What the exercise asks :: Could the listing below be returned exactly, with its pictures left out?

Segment Open

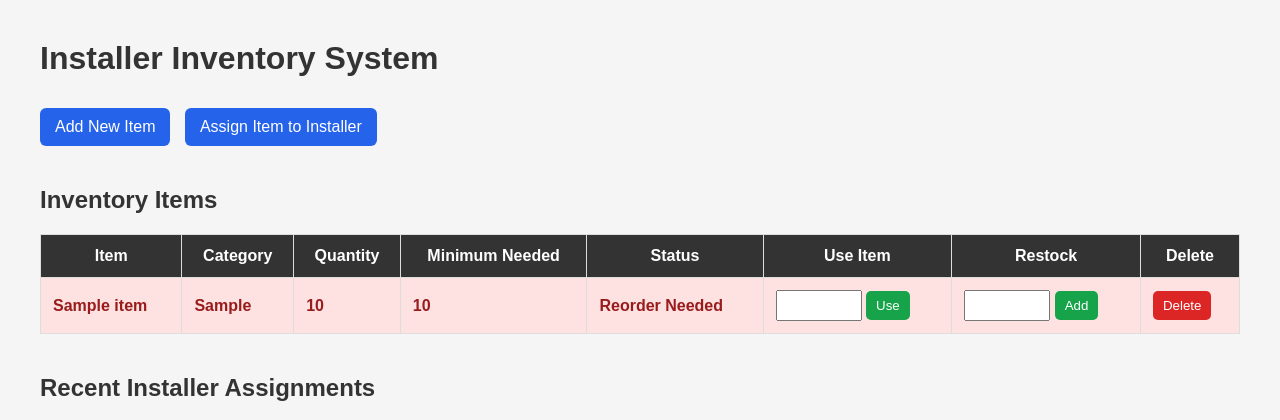
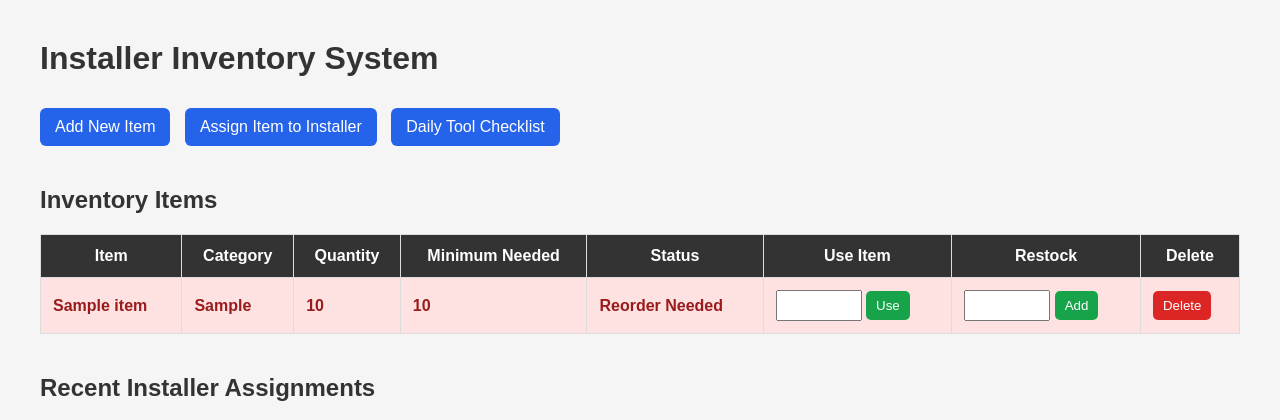
Before and after one commit to yrmoreland/installer-inventory, a Flask app: page / in a window 1280 px wide. Shown: the top 420 px of the page. Run offline with Flask 3, Linux system fonts and the light colour scheme; tables that the repository leaves empty hold one stand-in row (values such as "Sample post").

Commit message:
Update index.html

```diff
--- a/templates/index.html
+++ b/templates/index.html
@@ -75,6 +75,7 @@
 
     <a href="/add">Add New Item</a>
     <a href="/assign">Assign Item to Installer</a>
+    <a href="/checklist">Daily Tool Checklist</a>
 
     <h2>Inventory Items</h2>
 
```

Segment Closed

Completed exercise ::
Before and after one commit to yrmoreland/installer-inventory, a Flask app: page / in a window 1280 px wide. Shown: the top 420 px of the page. Run offline with Flask 3, Linux system fonts and the light colour scheme; tables that the repository leaves empty hold one stand-in row (values such as "Sample post").

Commit message:
Update index.html

```diff
--- a/templates/index.html
+++ b/templates/index.html
@@ -75,6 +75,7 @@
 
     <a href="/add">Add New Item</a>
     <a href="/assign">Assign Item to Installer</a>
+    <a href="/checklist">Daily Tool Checklist</a>
 
     <h2>Inventory Items</h2>
 
```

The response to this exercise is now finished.